Celibacy in Context – Postscript
The same friend who alerted me to the First Things priestly celibacy article I discussed briefly here passed on an op-ed from the New York Times which I “surprisingly” missed: “Sex and the Single Priest” by Bill Keller. In it, Keller presents the same dusty, shopworn case for the Roman Church to lift the discipline of priestly celibacy (“It drives away married men!”) while treating historical Church doctrine and discipline as a bunch of crumbly old rules made-up by men that the Church follows out of blind fidelity to the past (or something). He then contrasts the wicked and unloving medievalism of the contemporary Church with the vibrant, inclusive, and agape-saturated mirth found in so-called marginal “Catholic” communities that embrace married clergy, female ordination, and same-sex marriages. I have a hard time believing that the people who read this blog haven’t heard this story before. The story you rarely hear, however, is how decrepit many of these marginal communities are. Their membership tends to be well north of 50 and their “clergy” make the bulk of French Catholic priests look like spring chickens. Moreover, as any person with an iota of theological training will tell you, all of these groups are definitively outside the Catholic Church. Moreover, while it’s possible (though not likely) that some of their rogue clergy can perform valid sacraments (this assumes that these are men who were originally ordained by a Catholic bishop), all of them are illicit and mortally sinful. So, really, why should faithful Catholics give a rip? (I couldn’t care less how fun and exciting it is at Mars Hill Bible Church in Grand Rapids, Michigan; I’m not going to save my soul there.) Keller’s other remarks on the “awfulness” of Roman Catholic priestly celibacy are anecdotal in nature. He closes his piece with a quote from one wayward ex-Catholic priest who states that had the celibacy discipline been lifted, he and others “would have remained in active ministry.” If that’s not a powerful argument for retaining the discipline, I don’t know what is.

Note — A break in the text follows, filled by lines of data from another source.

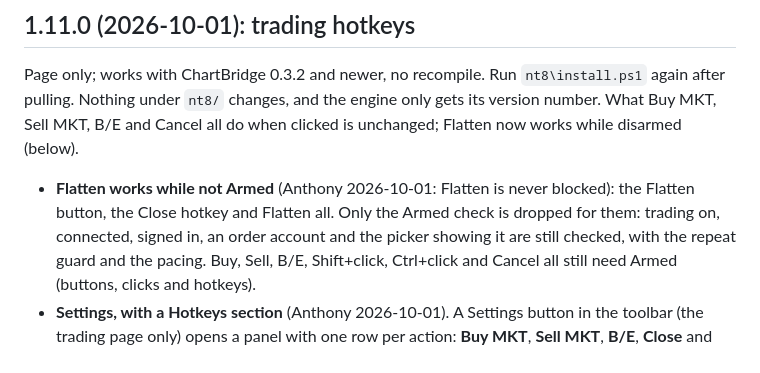
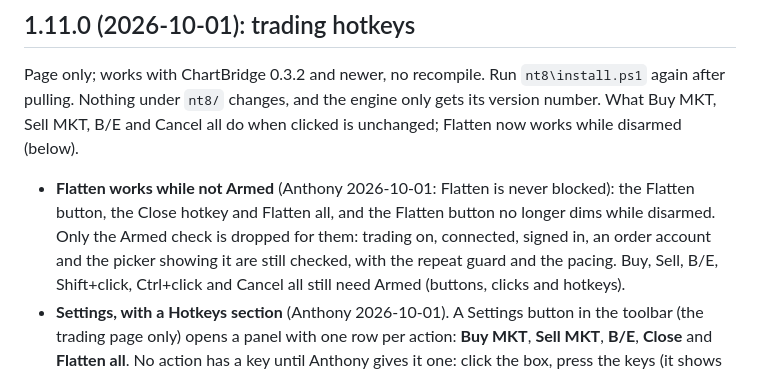
Before and after one commit to anthonydirect17/chart-engine, a Markdown page: CHANGELOG.md, the part around the change. GitHub-like rendering.

Commit message:
Chart 1.11.0 docs: Flatten does not dim while disarmed
Co-Authored-By: Claude Opus 5.5 <noreply@anthropic.com>
Claude-Session: https://claude.ai/code/session_01GVWE3GVSEtPaJgMFZZNhC5

```diff
--- a/CHANGELOG.md
+++ b/CHANGELOG.md
@@ -6,7 +6,7 @@ Page only; works with ChartBridge 0.3.2 and newer, no recompile. Run `nt8\instal
 under `nt8/` changes, and the engine only gets its version number. What Buy MKT, Sell MKT, B/E and Cancel all do when
 clicked is unchanged; Flatten now works while disarmed (below).
 - **Flatten works while not Armed** (Anthony 2026-10-01: Flatten is never blocked): the Flatten button, the Close
-  hotkey and Flatten all. Only the Armed check is dropped for them: trading on, connected, signed in, an order account
+  hotkey and Flatten all, and the Flatten button no longer dims while disarmed. Only the Armed check is dropped for them: trading on, connected, signed in, an order account
   and the picker showing it are still checked, with the repeat guard and the pacing. Buy, Sell, B/E, Shift+click,
   Ctrl+click and Cancel all still need Armed (buttons, clicks and hotkeys).
 - **Settings, with a Hotkeys section** (Anthony 2026-10-01). A Settings button in the toolbar (the trading page only)
```
Also changed, not shown: CHART_STYLE.md (+1 -1 lines).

To be honest, I don’t have much of a dog in the priestly celibacy wars which seem to be heating up again after Pope Francis made one of his characteristic offhand remarks on the topic. Before rejoining the Catholic Church, I used to discuss the topic “from an Orthodox point of view” with a Catholic friend of mine. He was of the opinion that the day would probably come where the Roman Church either lifted or relaxed the celibacy discipline but that the present time, with its obsessing over sexual libertinism and the inalienable right to orgasms, was not ripe. He worried — as other Catholics still worry — that a change in the discipline will be used by left-leaning ideologues to further promote their morally and spiritually reckless agendas while potentially opening the floodgates for men who share in that agenda to occupy more positions of power in the Church. Even if relaxing the discipline resulted in a spike in seminary enrollment, would the Church even want to ordain them? Speaking anecdotally from the standpoint of my time in American Orthodoxy, I came across a few too many Orthodox converts (mostly ex-Evangelicals) who were eager to run off to seminary the day after the Chrism dried on their heads in order to practice the ministry they believed they were “called to” during their guitar-strumming, Rob Bell-book reading days. Thankfully, as best as I could tell, it seemed good neither to the Holy Spirit nor these kids’ grumpy, bearded, and celibate hierarchs to ordain them. (Still, I am sure the seminaries were happy to relieve them of their money before conferring an academically useless degree.)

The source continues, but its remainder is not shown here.